§ To do:
Where an entry holds an image, leave the image out; otherwise reproduce the entry exactly.

§ Entries taken from a collection:
:::::
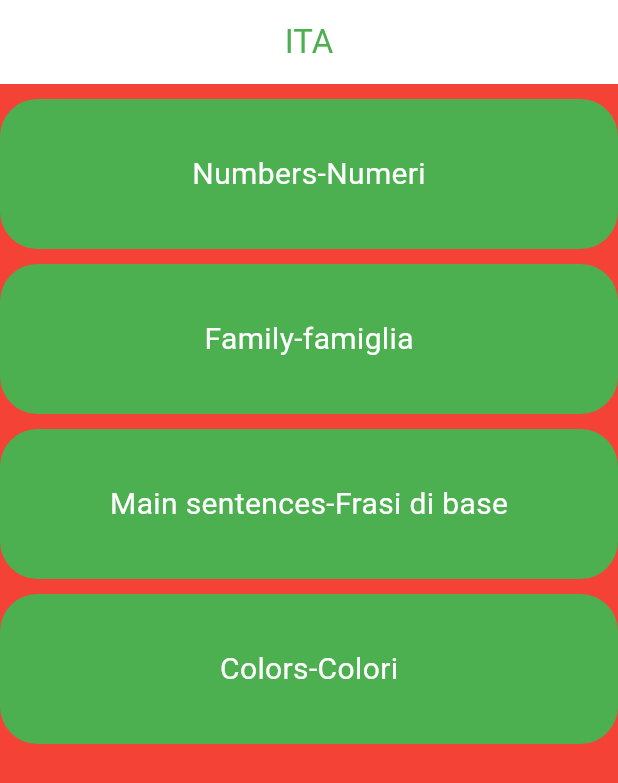
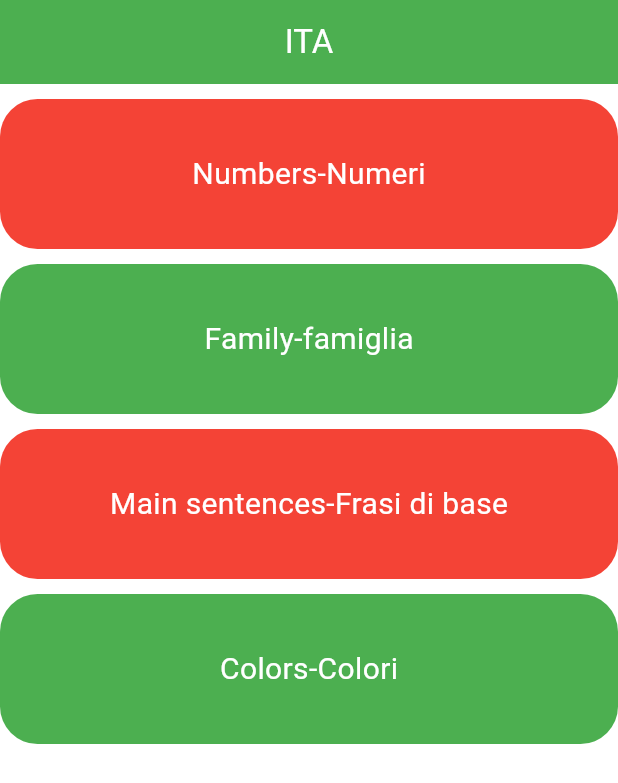
Before and after one commit to mohamedmostafa75/Learn-itliano, a Flutter app: the screen it shows after launch, on a phone screen of 412 x 824 dp. Shown: the top 783 px of the screen. Run offline on Flutter 3.47's test engine with Material 3 defaults, Android fonts, the phone set to English and light mode, and no system bars.

Commit message:
finish color of homeview

```diff
--- a/lib/views-pages/1-Homepage.dart
+++ b/lib/views-pages/1-Homepage.dart
@@ -7,13 +7,13 @@ class Homepage extends StatelessWidget {
   @override
   Widget build(BuildContext context) {
     return Scaffold(
-      backgroundColor: Colors.red,
+      backgroundColor: Colors.white,
       appBar: AppBar(
-        backgroundColor: Colors.white,
+        backgroundColor: Colors.green,
         centerTitle: true,
         title: const Text(
           "ITA",
-          style: TextStyle(color: Colors.green),
+          style: TextStyle(color: Colors.white),
         ),
       ),
       body:  Column(
@@ -21,19 +21,19 @@ class Homepage extends StatelessWidget {
           const SizedBox(
             height: 10,
           ),
-          containerofhomeview(counterName: "Numbers-Numeri", ontap: (){},),
+          containerofhomeview(color: Colors.red,counterName: "Numbers-Numeri", ontap: (){},),
           const SizedBox(
             height: 10,
           ),
-          containerofhomeview(counterName: "Family-famiglia", ontap: () {},),
+          containerofhomeview(color: Colors.green,counterName: "Family-famiglia", ontap: () {},),
           const SizedBox(
             height: 10,
           ),
-          containerofhomeview(counterName: "Main sentences-Frasi di base", ontap: () {},),
+          containerofhomeview(color: Colors.red,counterName: "Main sentences-Frasi di base", ontap: () {},),
           const SizedBox(
             height: 10,
           ),
-          containerofhomeview(counterName: "Colors-Colori", ontap: () {  },)
+          containerofhomeview(color: Colors.green,counterName: "Colors-Colori", ontap: () {  },)
         ],
       ),
     );
--- a/lib/widgets/containerofHomeview.dart
+++ b/lib/widgets/containerofHomeview.dart
@@ -1,9 +1,11 @@
 import 'package:flutter/material.dart';
 
 class containerofhomeview extends StatelessWidget {
-  const containerofhomeview({super.key, required this.counterName, required this.ontap});
+  const containerofhomeview(
+      {super.key, required this.counterName, required this.ontap, required this.color});
   final String counterName;
- final VoidCallback ontap;
+  final VoidCallback ontap;
+  final Color color;
 
   @override
   Widget build(BuildContext context) {
@@ -11,11 +13,11 @@ class containerofhomeview extends StatelessWidget {
       onTap: ontap,
       child: Container(
         decoration: BoxDecoration(
-            color: Colors.green, borderRadius: BorderRadius.circular(25)),
+            color:color, borderRadius: BorderRadius.circular(25)),
         alignment: AlignmentDirectional.center,
         height: 100,
         width: double.infinity,
-        child:  Text(
+        child: Text(
           counterName,
           style: const TextStyle(fontSize: 20, color: Colors.white),
         ),
```
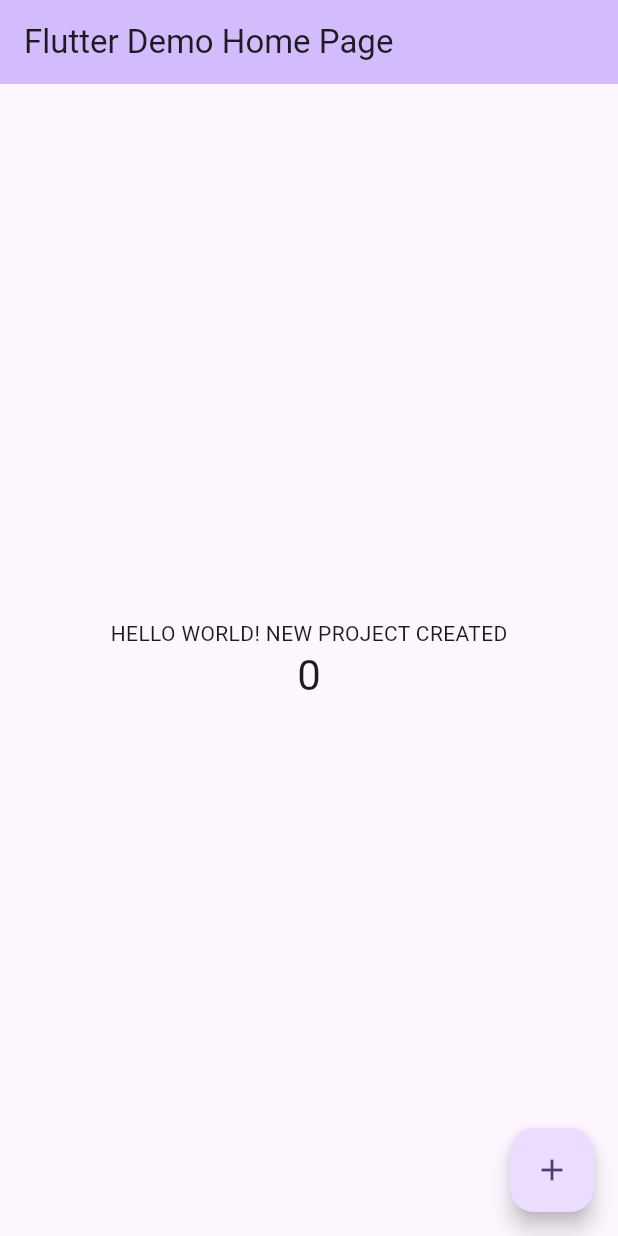
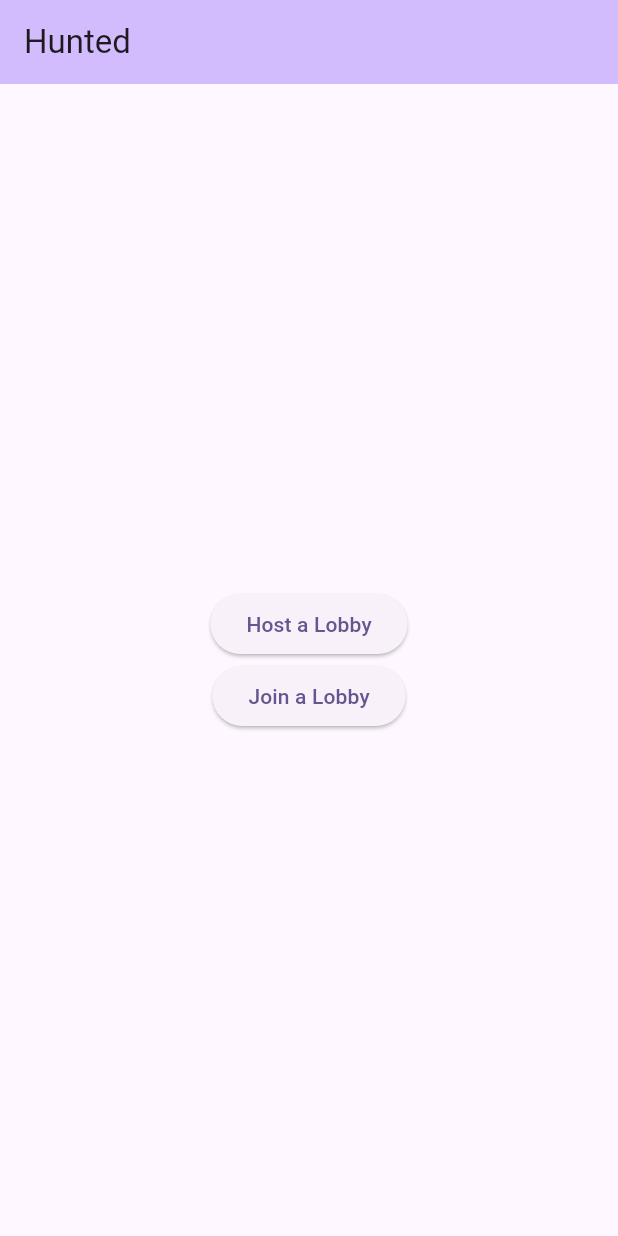
Before and after one commit to TimeSortOfWellSpent/hunted_frontend, a Flutter app: the screen it shows after launch, on a phone screen of 412 x 824 dp. Run offline on Flutter 3.47's test engine with Material 3 defaults, Android fonts, the phone set to English and light mode, and no system bars.

Commit message:
Created two new pages for joining and creating lobbies

```diff
--- a/lib/main.dart
+++ b/lib/main.dart
@@ -1,4 +1,6 @@
 import 'package:flutter/material.dart';
+import 'package:hunted_frontend/pages/create_lobby.dart';
+import 'package:hunted_frontend/pages/join_lobby.dart';
 
 void main() {
   runApp(const MyApp());
@@ -31,7 +33,7 @@ class MyApp extends StatelessWidget {
         colorScheme: ColorScheme.fromSeed(seedColor: Colors.deepPurple),
         useMaterial3: true,
       ),
-      home: const MyHomePage(title: 'Flutter Demo Home Page'),
+      home: const MyHomePage(title: 'Hunted'),
     );
   }
 }
@@ -55,71 +57,34 @@ class MyHomePage extends StatefulWidget {
 }
 
 class _MyHomePageState extends State<MyHomePage> {
-  int _counter = 0;
-
-  void _incrementCounter() {
-    setState(() {
-      // This call to setState tells the Flutter framework that something has
-      // changed in this State, which causes it to rerun the build method below
-      // so that the display can reflect the updated values. If we changed
-      // _counter without calling setState(), then the build method would not be
-      // called again, and so nothing would appear to happen.
-      _counter++;
-    });
-  }
 
   @override
   Widget build(BuildContext context) {
-    // This method is rerun every time setState is called, for instance as done
-    // by the _incrementCounter method above.
-    //
-    // The Flutter framework has been optimized to make rerunning build methods
-    // fast, so that you can just rebuild anything that needs updating rather
-    // than having to individually change instances of widgets.
     return Scaffold(
       appBar: AppBar(
-        // TRY THIS: Try changing the color here to a specific color (to
-        // Colors.amber, perhaps?) and trigger a hot reload to see the AppBar
-        // change color while the other colors stay the same.
         backgroundColor: Theme.of(context).colorScheme.inversePrimary,
-        // Here we take the value from the MyHomePage object that was created by
-        // the App.build method, and use it to set our appbar title.
         title: Text(widget.title),
       ),
       body: Center(
-        // Center is a layout widget. It takes a single child and positions it
-        // in the middle of the parent.
         child: Column(
-          // Column is also a layout widget. It takes a list of children and
-          // arranges them vertically. By default, it sizes itself to fit its
-          // children horizontally, and tries to be as tall as its parent.
-          //
-          // Column has various properties to control how it sizes itself and
-          // how it positions its children. Here we use mainAxisAlignment to
-          // center the children vertically; the main axis here is the vertical
-          // axis because Columns are vertical (the cross axis would be
-          // horizontal).
-          //
-          // TRY THIS: Invoke "debug painting" (choose the "Toggle Debug Paint"
-          // action in the IDE, or press "p" in the console), to see the
-          // wireframe for each widget.
           mainAxisAlignment: MainAxisAlignment.center,
+          crossAxisAlignment: CrossAxisAlignment.center,
           children: <Widget>[
-            const Text(
-              'HELLO WORLD! NEW PROJECT CREATED',
+            ElevatedButton(
+              onPressed: () {
+                Navigator.push(context, MaterialPageRoute(builder: (context) => const CreateLobby()));
+              },
+              child: const Text('Host a Lobby'),
             ),
-            Text(
-              '$_counter',
-              style: Theme.of(context).textTheme.headlineMedium,
+            ElevatedButton(
+              onPressed: () {
+               Navigator.push(context, MaterialPageRoute(builder: (context) => const JoinLobby()));
+              },
+              child: const Text('Join a Lobby'),
             ),
           ],
         ),
-      ),
-      floatingActionButton: FloatingActionButton(
-        onPressed: _incrementCounter,
-        tooltip: 'Increment',
-        child: const Icon(Icons.add),
-      ), // This trailing comma makes auto-formatting nicer for build methods.
+      )
     );
   }
 }
```
Also changed, not shown: lib/pages/create_lobby.dart (added, +44 -0 lines), lib/pages/join_lobby.dart (added, +48 -0 lines).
:::::
§ Solved problem:
Before and after one commit to mohamedmostafa75/Learn-itliano, a Flutter app: the screen it shows after launch, on a phone screen of 412 x 824 dp. Shown: the top 783 px of the screen. Run offline on Flutter 3.47's test engine with Material 3 defaults, Android fonts, the phone set to English and light mode, and no system bars.

Commit message:
finish color of homeview

```diff
--- a/lib/views-pages/1-Homepage.dart
+++ b/lib/views-pages/1-Homepage.dart
@@ -7,13 +7,13 @@ class Homepage extends StatelessWidget {
   @override
   Widget build(BuildContext context) {
     return Scaffold(
-      backgroundColor: Colors.red,
+      backgroundColor: Colors.white,
       appBar: AppBar(
-        backgroundColor: Colors.white,
+        backgroundColor: Colors.green,
         centerTitle: true,
         title: const Text(
           "ITA",
-          style: TextStyle(color: Colors.green),
+          style: TextStyle(color: Colors.white),
         ),
       ),
       body:  Column(
@@ -21,19 +21,19 @@ class Homepage extends StatelessWidget {
           const SizedBox(
             height: 10,
           ),
-          containerofhomeview(counterName: "Numbers-Numeri", ontap: (){},),
+          containerofhomeview(color: Colors.red,counterName: "Numbers-Numeri", ontap: (){},),
           const SizedBox(
             height: 10,
           ),
-          containerofhomeview(counterName: "Family-famiglia", ontap: () {},),
+          containerofhomeview(color: Colors.green,counterName: "Family-famiglia", ontap: () {},),
           const SizedBox(
             height: 10,
           ),
-          containerofhomeview(counterName: "Main sentences-Frasi di base", ontap: () {},),
+          containerofhomeview(color: Colors.red,counterName: "Main sentences-Frasi di base", ontap: () {},),
           const SizedBox(
             height: 10,
           ),
-          containerofhomeview(counterName: "Colors-Colori", ontap: () {  },)
+          containerofhomeview(color: Colors.green,counterName: "Colors-Colori", ontap: () {  },)
         ],
       ),
     );
--- a/lib/widgets/containerofHomeview.dart
+++ b/lib/widgets/containerofHomeview.dart
@@ -1,9 +1,11 @@
 import 'package:flutter/material.dart';
 
 class containerofhomeview extends StatelessWidget {
-  const containerofhomeview({super.key, required this.counterName, required this.ontap});
+  const containerofhomeview(
+      {super.key, required this.counterName, required this.ontap, required this.color});
   final String counterName;
- final VoidCallback ontap;
+  final VoidCallback ontap;
+  final Color color;
 
   @override
   Widget build(BuildContext context) {
@@ -11,11 +13,11 @@ class containerofhomeview extends StatelessWidget {
       onTap: ontap,
       child: Container(
         decoration: BoxDecoration(
-            color: Colors.green, borderRadius: BorderRadius.circular(25)),
+            color:color, borderRadius: BorderRadius.circular(25)),
         alignment: AlignmentDirectional.center,
         height: 100,
         width: double.infinity,
-        child:  Text(
+        child: Text(
           counterName,
           style: const TextStyle(fontSize: 20, color: Colors.white),
         ),
```
Before and after one commit to TimeSortOfWellSpent/hunted_frontend, a Flutter app: the screen it shows after launch, on a phone screen of 412 x 824 dp. Run offline on Flutter 3.47's test engine with Material 3 defaults, Android fonts, the phone set to English and light mode, and no system bars.

Commit message:
Created two new pages for joining and creating lobbies

```diff
--- a/lib/main.dart
+++ b/lib/main.dart
@@ -1,4 +1,6 @@
 import 'package:flutter/material.dart';
+import 'package:hunted_frontend/pages/create_lobby.dart';
+import 'package:hunted_frontend/pages/join_lobby.dart';
 
 void main() {
   runApp(const MyApp());
@@ -31,7 +33,7 @@ class MyApp extends StatelessWidget {
         colorScheme: ColorScheme.fromSeed(seedColor: Colors.deepPurple),
         useMaterial3: true,
       ),
-      home: const MyHomePage(title: 'Flutter Demo Home Page'),
+      home: const MyHomePage(title: 'Hunted'),
     );
   }
 }
@@ -55,71 +57,34 @@ class MyHomePage extends StatefulWidget {
 }
 
 class _MyHomePageState extends State<MyHomePage> {
-  int _counter = 0;
-
-  void _incrementCounter() {
-    setState(() {
-      // This call to setState tells the Flutter framework that something has
-      // changed in this State, which causes it to rerun the build method below
-      // so that the display can reflect the updated values. If we changed
-      // _counter without calling setState(), then the build method would not be
-      // called again, and so nothing would appear to happen.
-      _counter++;
-    });
-  }
 
   @override
   Widget build(BuildContext context) {
-    // This method is rerun every time setState is called, for instance as done
-    // by the _incrementCounter method above.
-    //
-    // The Flutter framework has been optimized to make rerunning build methods
-    // fast, so that you can just rebuild anything that needs updating rather
-    // than having to individually change instances of widgets.
     return Scaffold(
       appBar: AppBar(
-        // TRY THIS: Try changing the color here to a specific color (to
-        // Colors.amber, perhaps?) and trigger a hot reload to see the AppBar
-        // change color while the other colors stay the same.
         backgroundColor: Theme.of(context).colorScheme.inversePrimary,
-        // Here we take the value from the MyHomePage object that was created by
-        // the App.build method, and use it to set our appbar title.
         title: Text(widget.title),
       ),
       body: Center(
-        // Center is a layout widget. It takes a single child and positions it
-        // in the middle of the parent.
         child: Column(
-          // Column is also a layout widget. It takes a list of children and
-          // arranges them vertically. By default, it sizes itself to fit its
-          // children horizontally, and tries to be as tall as its parent.
-          //
-          // Column has various properties to control how it sizes itself and
-          // how it positions its children. Here we use mainAxisAlignment to
-          // center the children vertically; the main axis here is the vertical
-          // axis because Columns are vertical (the cross axis would be
-          // horizontal).
-          //
-          // TRY THIS: Invoke "debug painting" (choose the "Toggle Debug Paint"
-          // action in the IDE, or press "p" in the console), to see the
-          // wireframe for each widget.
           mainAxisAlignment: MainAxisAlignment.center,
+          crossAxisAlignment: CrossAxisAlignment.center,
           children: <Widget>[
-            const Text(
-              'HELLO WORLD! NEW PROJECT CREATED',
+            ElevatedButton(
+              onPressed: () {
+                Navigator.push(context, MaterialPageRoute(builder: (context) => const CreateLobby()));
+              },
+              child: const Text('Host a Lobby'),
             ),
-            Text(
-              '$_counter',
-              style: Theme.of(context).textTheme.headlineMedium,
+            ElevatedButton(
+              onPressed: () {
+               Navigator.push(context, MaterialPageRoute(builder: (context) => const JoinLobby()));
+              },
+              child: const Text('Join a Lobby'),
             ),
           ],
         ),
-      ),
-      floatingActionButton: FloatingActionButton(
-        onPressed: _incrementCounter,
-        tooltip: 'Increment',
-        child: const Icon(Icons.add),
-      ), // This trailing comma makes auto-formatting nicer for build methods.
+      )
     );
   }
 }
```
Also changed, not shown: lib/pages/create_lobby.dart (added, +44 -0 lines), lib/pages/join_lobby.dart (added, +48 -0 lines).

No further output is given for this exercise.